[Marxism] Topping the Islamic Transitional State of Afghanistan
andromeda246 at hetnet.nl
Wed May 19 17:35:29 MDT 2004
That looks like a new male version of that good ol' Aqua hit, "Barbie girl",
remember that one ?
I'm a barbie girl, in a barbie world
Life in plastic, it's fantastic!
you can brush my hair, undress me everywhere
Imagination, life is your creation
Come on Barbie, let's go party!
I'm a blonde single girl, in a fantasy world
Dress me up, make it tight, I'm your dolly
You're my doll, rock'n'roll, feel the glamour in pink,
kiss me here, touch me there, hanky panky...
You can touch, you can play, if you say: "I'm always yours"
Come on Barbie, let's go party!
Oh, I'm having so much fun!
Well Barbie, we're just getting started.
While I am not a Marxist, when only the extremely rich can afford to buy the
most elegant and daring designer dolls, it makes me want to stand up for the

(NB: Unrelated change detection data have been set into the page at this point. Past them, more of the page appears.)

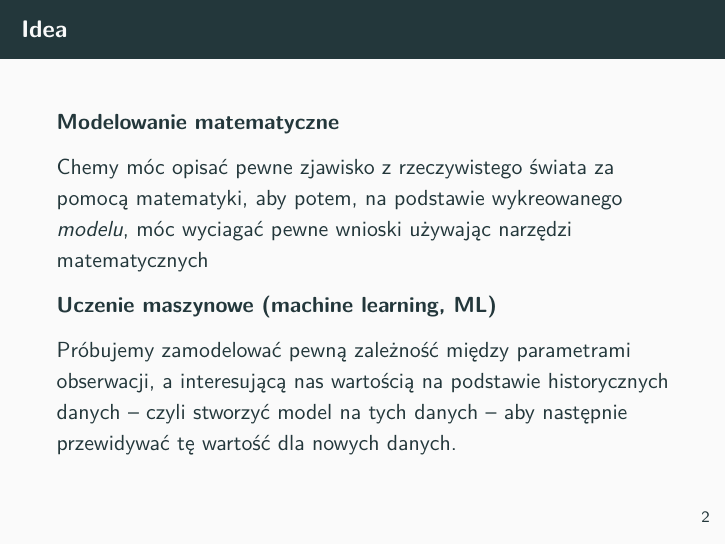
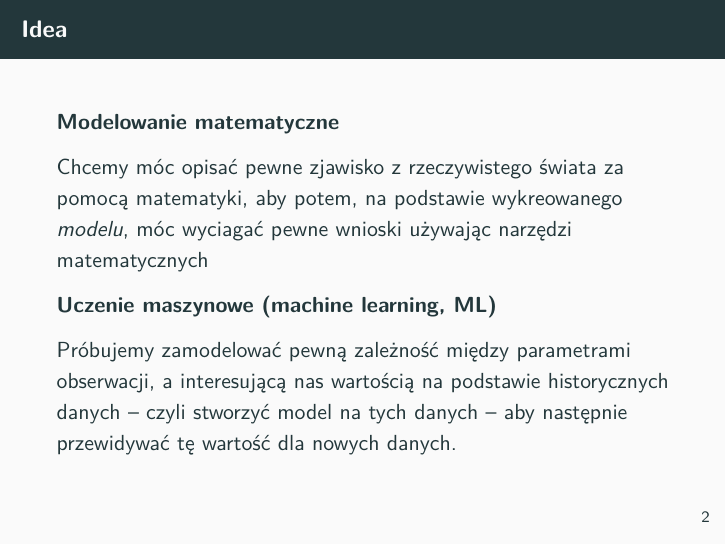
Before and after one commit to STWUR/eRementarz-23-11-2019, an R Markdown document (prezentacje/modelowanie.Rmd): page 2 of 9. The pictures show the output file prezentacje/modelowanie.pdf that the author committed with the source.

Commit message:
typo corrected

```diff
--- a/prezentacje/modelowanie.Rmd
+++ b/prezentacje/modelowanie.Rmd
@@ -16,7 +16,7 @@ knitr::opts_chunk$set(fig.align = "center",
 
 **Modelowanie matematyczne**
 
-Chemy móc opisać pewne zjawisko z rzeczywistego świata za pomocą matematyki, aby potem, na podstawie wykreowanego *modelu*, móc wyciagać pewne wnioski używając narzędzi matematycznych
+Chcemy móc opisać pewne zjawisko z rzeczywistego świata za pomocą matematyki, aby potem, na podstawie wykreowanego *modelu*, móc wyciagać pewne wnioski używając narzędzi matematycznych
 
 **Uczenie maszynowe (machine learning, ML)**
 
```
Also changed, not shown: prezentacje/modelowanie.pdf.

rights of the proletariat and declare social anarchy just to get the dolls I
want. Wasn't it Marie Antoinette who said "Let them have Barbies?"
In the early 1950s, Handler saw that her young daughter, Barbara, and her
girlfriends enjoyed playing with adult female dolls as much or more than
with baby dolls. Handler sensed that it was just as important for girls to
imagine what they themselves might grow up to become as it was for them to
focus on what caring for children might be like. Because all the adult dolls
then available were made of paper or cardboard, Handler decided to create a
three-dimensional adult female doll, one lifelike enough to serve as an
inspiration for her daughter's dreams of her future. Handler took her idea
to the ad executives at Mattel Corp., the company that she and her husband,
Elliot, had founded in their garage some years before: the (all-male)
committee rejected the idea as too expensive, and with little potential for
wide market appeal. Soon thereafter, Handler returned from a trip to Europe
with a "Lilli" doll, modeled after a character in a German comic strip.
Handler spent some time designing a doll similar to Lilli, and even hired a
designer to make realistic doll clothes. The result was the Barbie doll
(named in honor of the Handlers' daughter), a pint-sized model of the "girl
next door." Mattel finally agreed to back Handler's efforts; and the Barbie
doll debuted at the American Toy Fair in New York City in 1959. Girls
clamored for the doll, and Barbie set a new sales record for Mattel its
first year on the market (351,000 dolls, at $3 each). Since then, Barbie's
popularity has rarely flagged; and today, with over one billion dolls sold,
the Barbie product line is the most successful in the history of the toy
By Marge Piercy
This girlchild was born as usual
and presented dolls that did pee-pee
and miniature GE stoves and irons
and wee lipsticks the color of cherry candy.
Then in the magic of puberty, a classmate said:
You have a great big nose and fat legs.
She was healthy, tested intelligent,
possessed strong arms and back,
abundant sexual drive and manual dexterity.
She went to and fro apologizing.
Everyone saw a fat nose on thick legs.
She was advised to play coy,
exhorted to come on hearty,
exercise, diet, smile and wheedle.
Her good nature wore out
like a fan belt.
So she cut off her nose and her legs
and offered them up.
In the casket displayed on satin she lay
with the undertaker's cosmetics painted on,
a turned-up putty nose,
dressed in a pink and white nightie.
Doesn't she look pretty? everyone said.
Consummation at last.
To every woman a happy ending.
MOSCOW NOV. 17, 2002. Russian authorities may ban the famous Barbie dolls
along with a range of other toys suspected of damaging children's psyche.
The venerable Barbie doll is a prime target in a war declared by the Russian
Education Ministry against toys that "provoke aggression, fear and premature
sexuality'' among children. Russian experts have found that Barbie affects
the psychology of small girls, making them pretentious, indifferent and
sexually aware. ``Girls who play with Barbie dolls start feeling like
grownup women who buy fancy dresses and posh furniture,'' said Natalya
Grishayeva, psychologist. "As they grow up the girls also tend to develop an
inferiority complex if they can't look exactly like the Barbie doll.''
Barbie has been a smash success in Russia since it opened its market to
imports ten years ago. Russian shops today offer a wide range of
foreign-made toys, some of which are feared to be harmful to children's
tender souls. The Education Ministry now wants to rebuild a system of
stringent controls over the quality of toys that existed in the Soviet Union
but fell apart after its collapse.
More information about the Marxism